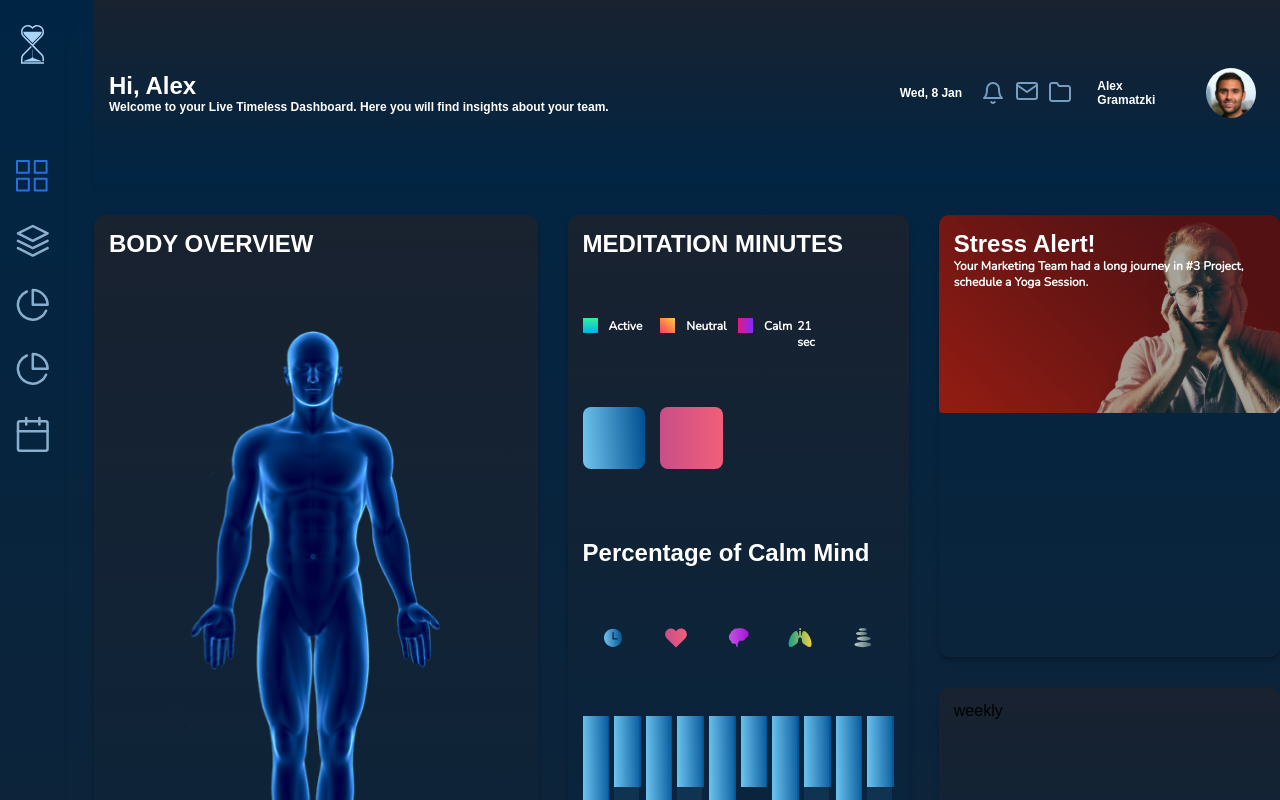
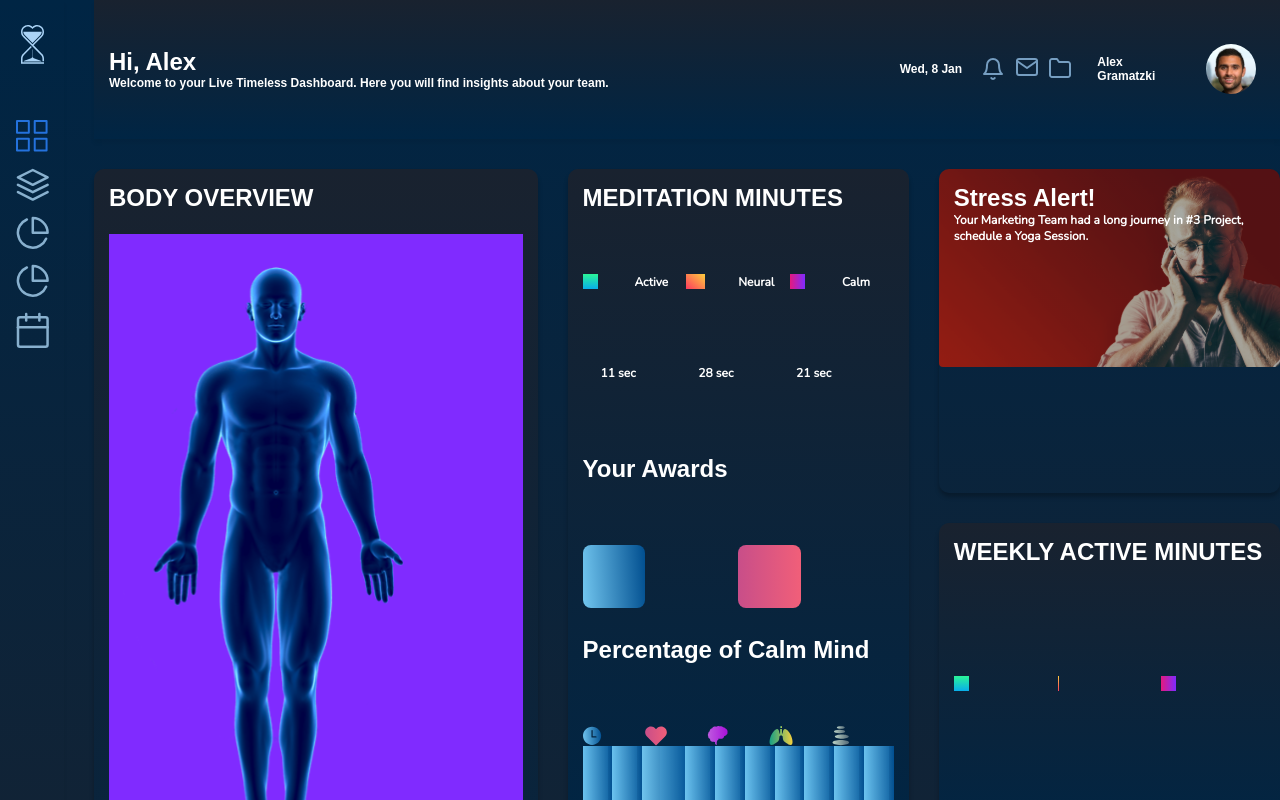
Before and after one commit to fabiomantelli/react_dashboard, a React (Create React App) app: page / in a window 1280 px wide. Shown: the top 800 px of the page. Built offline with nearby package versions, Linux system fonts and the light colour scheme.

Commit message:
melhorias de semântica do CSS

```diff
--- a/src/App.css
+++ b/src/App.css
@@ -27,7 +27,7 @@ h3 {
     "sidenav body-overview meditation stress"
     "sidenav body-overview meditation weekly"
     "sidenav body-overview intolerance sleep";
-  height: 1600px;
+  height: 1200px;
   width: 100%;
   /*align-items: stretch; Alinha conforme o limite inferior de rolagem*/
   background-image: linear-gradient(to top, #19222f, #002544);
@@ -96,8 +96,13 @@ h3 {
 }
 
 .body-overview div:nth-child(2) {
+  /*display: grid;
+  justify-items: center;*/
   display: grid;
-  justify-items: center;
+  background-color: #802BFF;
+  grid-row: auto / span 7;
+  display: subgrid;
+
 }
 
 .body-overview div:nth-child(3) {
@@ -119,7 +124,7 @@ h3 {
 .meditation {
   display: grid;
   grid-area: meditation;
-  grid-template-rows: 10% 10% 15% 10% 10% 1fr;
+  grid-template-rows: repeat(6, 1fr);
   border-radius: 10px;
   box-shadow: 0 4px 4px 0 rgba(0, 0, 0, 0.25);
   background-image: linear-gradient(to bottom, #19222f, #002544);
@@ -128,37 +133,33 @@ h3 {
 
 .meditation div:nth-child(2) {
   display: grid;
-  grid-template-columns: 0.5fr 1fr 0.5fr 1fr 0.5fr 1fr 0.5fr 1fr;
-  grid-template-rows: repeat(2, 1fr);
+  grid-template-columns: repeat(6, 1fr);
 }
 
 .meditation div:nth-child(3) {
   display: grid;
-  grid-template-columns: 0.5fr 0.5fr 1fr;
-  justify-content: left;
+  grid-template-columns: 1fr 1fr 1fr;
+  justify-content: center;
+  padding-left: 18px;
 }
 
 .meditation div:nth-child(5) {
   display: grid;
-  grid-template-columns: repeat(5, 1fr);
-  justify-items: center;
+  grid-template-columns: repeat(2, 1fr);
+  overflow: hidden;
 }
 
 .active {
   width: 15px;
   height: 15px;
-  left: 1151px;
-  top: 351px;
 
   /* Gradient */
   background: linear-gradient(180deg, #2AF598 -0.11%, #08AEEA 100%);
 }
 
 .neural {
-  width: 15px;
+  width: 1px; /* defini 1px porque deu problema. Rever */
   height: 15px;
-  left: 1306px;
-  top: 351px;
 
   /* Gradient1 */
   background: linear-gradient(221.02deg, #FECE3D 0%, #FC3A5E 100%);
@@ -167,8 +168,6 @@ h3 {
 .calm {
   width: 15px;
   height: 15px;
-  left: 1467px;
-  top: 351px;
 
   /* Gradient */
   background: linear-gradient(90deg, #E4197E -0.19%, #802BFF 100.04%);
@@ -177,10 +176,6 @@ h3 {
 #awards-blue {
   width: 62.71px;
   height: 62.71px;
-  left: 1145px;
-  top: 476px;
-
-  /* Gradient */
   background: linear-gradient(86.53deg, #72C6EF -0.02%, #004E8F 100.02%);
   border-radius: 8px;
 }
@@ -188,18 +183,19 @@ h3 {
 #awards-rose {
   width: 62.71px;
   height: 62.71px;
-  left: 1233px;
-  top: 476px;
-
   background: linear-gradient(90deg, #C84E89 0%, #F15F79 100%);
   border-radius: 8px;
 }
 
-.meditation div:nth-child(6) {
+.meditation div:nth-child(7) {
+  display: grid;
+  grid-template-columns: repeat(5, 1fr);
+
+}
+
+.meditation div:nth-child(8) {
   display: grid;
   grid-template-columns: repeat(10, 1fr);
-  grid-gap: 5px;
-  overflow: hidden;
 }
 
 #blue-bar1 {
@@ -243,16 +239,28 @@ h3 {
   padding: 15px;
 }
 
-
-
 /* Container */
 .weekly {
+  display: grid;
   grid-area: weekly;
+  grid-template-rows: 1fr 1fr;
   border-radius: 10px;
   box-shadow: 0 4px 4px 0 rgba(0, 0, 0, 0.25);
   background-image: linear-gradient(to bottom, #19222f, #002544);
   padding: 15px;
 }
+
+.weekly div:nth-child(2) {
+  display: grid;
+  grid-template-columns: repeat(3, 1fr);
+}
+
+.weekly div:nth-child(3) {
+  display: grid;
+  grid-template-columns: repeat(3, 1fr);
+}
+
+
 
 /* Container */
 .intolerance {
--- a/src/App.js
+++ b/src/App.js
@@ -128,29 +128,26 @@ function App() {
 
           <div>
             <div className="active"></div>
+            <h3>Active</h3>
+            <div className="neural"></div>
+            <h3>Neural</h3>
+            <div className="calm"></div>
+            <h3>Calm</h3>
+          </div>
 
-            <div>
-              <h3>Active</h3>
-            </div>
+          <div>
+            <h3>11 sec</h3>
+            <h3>28 sec</h3>
+            <h3>21 sec</h3>
+          </div>
 
-            <div className="neural"></div>
-
-            <div>
-              <h3>Neutral</h3>
-            </div>
-
-            <div className="calm"></div>
-
-            <div>
-              <h3>Calm</h3>
-              <h3>21 sec</h3>
-            </div>
+          <div>
+            <h2>Your Awards</h2>
           </div>
 
           <div>
             <div id="awards-blue"></div>
             <div id="awards-rose"></div>
-            <div></div>
           </div>
 
           <div>
@@ -223,7 +220,26 @@ function App() {
 
         </section>
 
-        <section className="weekly">weekly</section>
+        <section className="weekly">
+          <div className="titulo">
+            <h1>WEEKLY ACTIVE MINUTES</h1>
+          </div>
+
+          <div>
+            <div className="active"></div>
+            <div className="neural"></div>
+            <div className="calm"></div>
+
+          </div>
+
+          <div>
+            <h3>Active</h3>
+            <h3>Neutral</h3>
+            <h3>Calm</h3>
+          </div>
+
+        </section>
+
 
         <section className="intolerance">
           <div className="titulo">
```
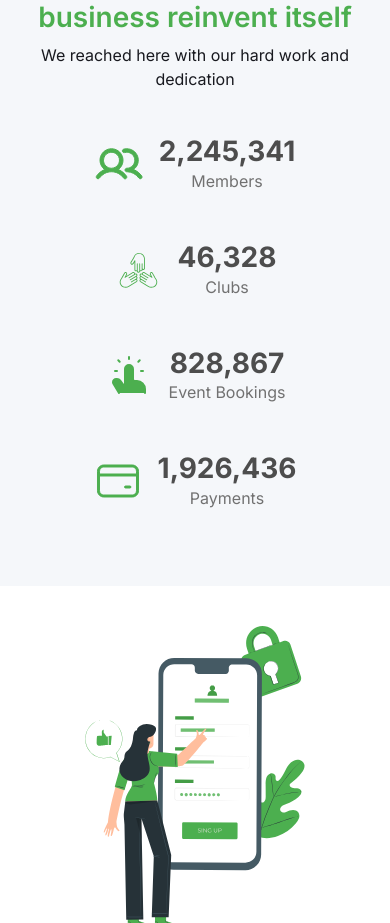
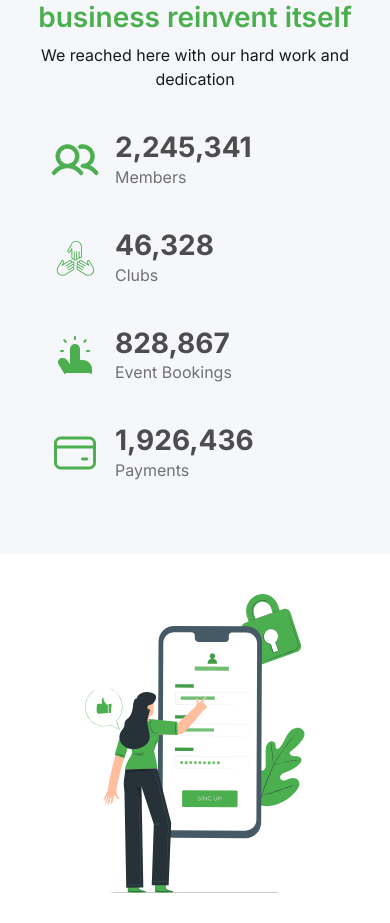
Before and after one commit to alberic13/landingpage-zalde, a Next.js app: page / in a window 390 px wide. Shown: the part 3115-4038 px from the top of the page. Built offline with nearby package versions, Linux system fonts and the light colour scheme.

Commit message:
fix icon resp hp

```diff
--- a/src/components/sections/AchievementsSection.module.css
+++ b/src/components/sections/AchievementsSection.module.css
@@ -71,6 +71,11 @@
   flex-shrink: 0;
 }
 
+.statText {
+  display: flex;
+  flex-direction: column;
+}
+
 .statNumber {
   font-size: 28px;
   font-weight: 700;
@@ -105,16 +110,24 @@
 
   .rightGrid {
     width: 100%;
+    max-width: 320px;
+    margin: 0 auto;
+    grid-template-columns: 1fr;
     gap: 24px;
   }
 
   .statItem {
-    justify-content: center;
+    justify-content: flex-start;
+    padding: 8px 16px;
+  }
+
+  .statText {
+    text-align: left;
   }
 }
 
-@media (max-width: 480px) {
+@media (max-width: 360px) {
   .rightGrid {
-    grid-template-columns: 1fr;
+    max-width: 100%;
   }
 }
```
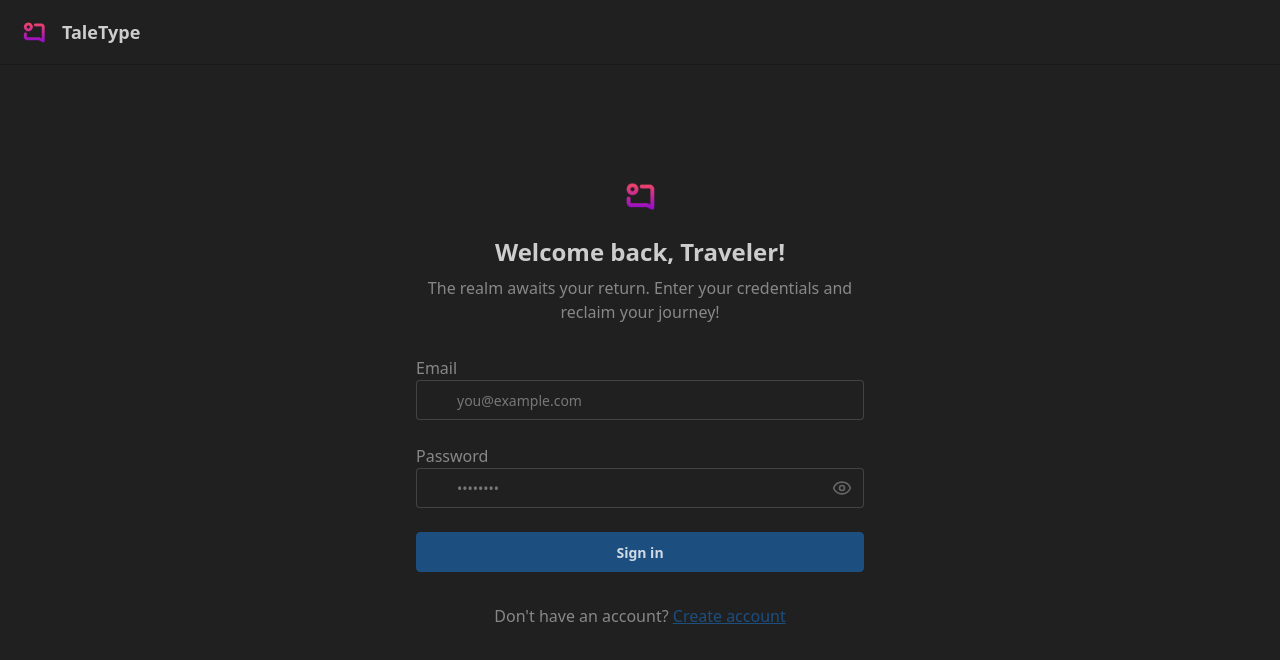
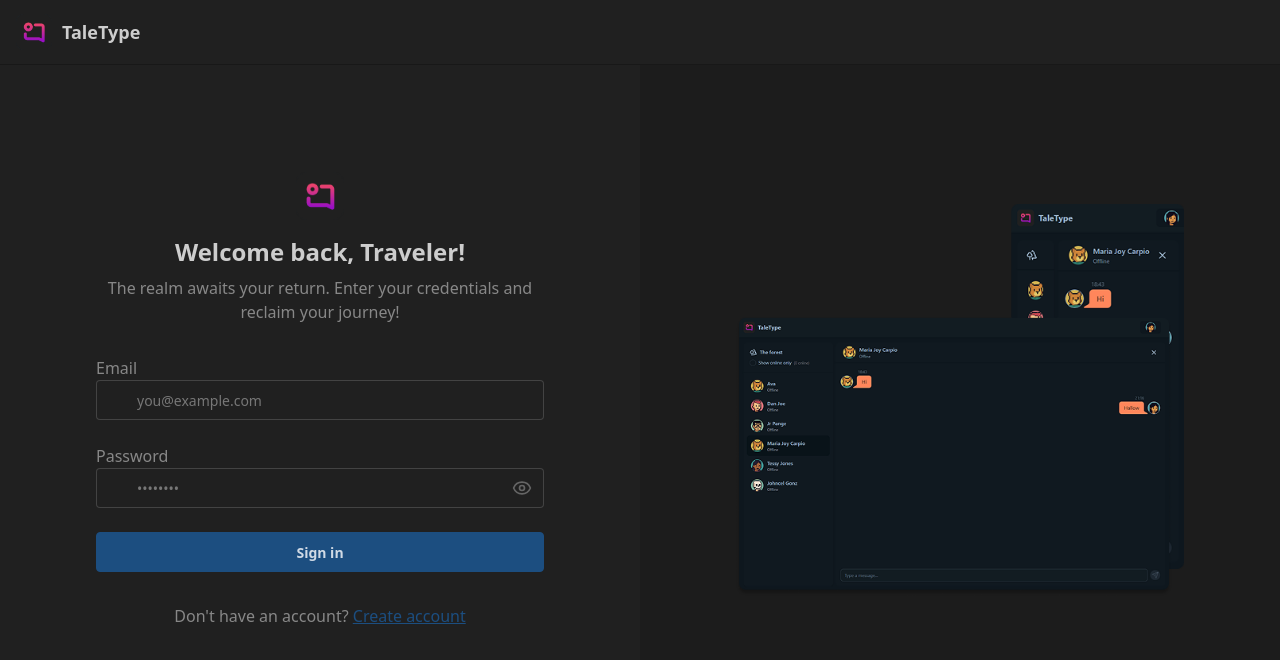
Before and after one commit to Manalabe-Patrick/taletype, a React (Vite) app in the folder frontend/: page /login in a window 1280 px wide. Shown: the top 660 px of the page. Built offline with nearby package versions, Linux system fonts and the light colour scheme; no server answers.

Commit message:
landing page design update

```diff
--- a/frontend/src/components/auth-image-pattern.tsx
+++ b/frontend/src/components/auth-image-pattern.tsx
@@ -7,18 +7,7 @@ const AuthImagePattern: React.FC<AuthIamgeProps> = ({ title, subtitle }) => {
   return (
     <div className="hidden lg:flex items-center justify-center bg-base-200 p-12">
       <div className="max-w-md text-center">
-        <div className="grid grid-cols-3 gap-3 mb-8">
-          {/* {[...Array(9)].map((_, i) => (
-            <div
-              key={i}
-              className={`aspect-square rounded-2xl bg-primary/10 ${
-                i % 2 === 0 ? "animate-pulse" : ""
-              }`}
-            />
-          ))} */}
-        </div>
-        <h2 className="text-2xl font-bold mb-4">{title}</h2>
-        <p className="text-base-content/60">{subtitle}</p>
+        <img src="/sample.png" alt="sample image" />
       </div>
     </div>
   );
--- a/frontend/src/pages/login-page.tsx
+++ b/frontend/src/pages/login-page.tsx
@@ -3,6 +3,7 @@ import { Link } from "react-router-dom";
 import { Eye, EyeOff, Loader2, Lock, Mail } from "lucide-react";
 import { useAuthStore } from "../store/use-auth-store";
 import { UserFormData } from "./signup-page";
+import AuthImagePattern from "../components/auth-image-pattern";
 
 const LoginPage = () => {
   const [showPassword, setShowPassword] = useState(false);
@@ -18,7 +19,7 @@ const LoginPage = () => {
   };
 
   return (
-    <div className="h-screen grid lg:grid-cols-1">
+    <div className="h-screen grid lg:grid-cols-2">
       {/* Left Side - Form */}
       <div className="flex flex-col justify-center items-center p-6 sm:p-12">
         <div className="w-full max-w-md space-y-8">
@@ -122,10 +123,10 @@ const LoginPage = () => {
       </div>
 
       {/* Right Side - Image/Pattern */}
-      {/* <AuthImagePattern
+      <AuthImagePattern
         title={"Welcome!"}
         subtitle={"Sign in to continue your epic journey."}
-      /> */}
+      />
     </div>
   );
 };
--- a/frontend/src/pages/signup-page.tsx
+++ b/frontend/src/pages/signup-page.tsx
@@ -4,6 +4,7 @@ import { Link } from "react-router-dom";
 
 import toast from "react-hot-toast";
 import { useAuthStore } from "../store/use-auth-store";
+import AuthImagePattern from "../components/auth-image-pattern";
 
 export type UserFormData = {
   fullName?: string;
@@ -42,7 +43,7 @@ const SignUpPage = () => {
   };
 
   return (
-    <div className="min-h-screen grid lg:grid-cols-1">
+    <div className="min-h-screen grid lg:grid-cols-2">
       {/* left side */}
       <div className="flex flex-col justify-center items-center p-6 sm:p-12">
         <div className="w-full max-w-md space-y-8">
@@ -163,10 +164,10 @@ const SignUpPage = () => {
 
       {/* right side */}
 
-      {/* <AuthImagePattern
+      <AuthImagePattern
         title="Register NPC"
         subtitle="Start your journey here."
-      /> */}
+      />
     </div>
   );
 };
```
Also changed, not shown: frontend/public/sample.png (added).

++++++++

If a line in the listing contains the string "cols", copy it.

-        <div className="grid grid-cols-3 gap-3 mb-8">
-    <div className="h-screen grid lg:grid-cols-1">
+    <div className="h-screen grid lg:grid-cols-2">
-    <div className="min-h-screen grid lg:grid-cols-1">
+    <div className="min-h-screen grid lg:grid-cols-2">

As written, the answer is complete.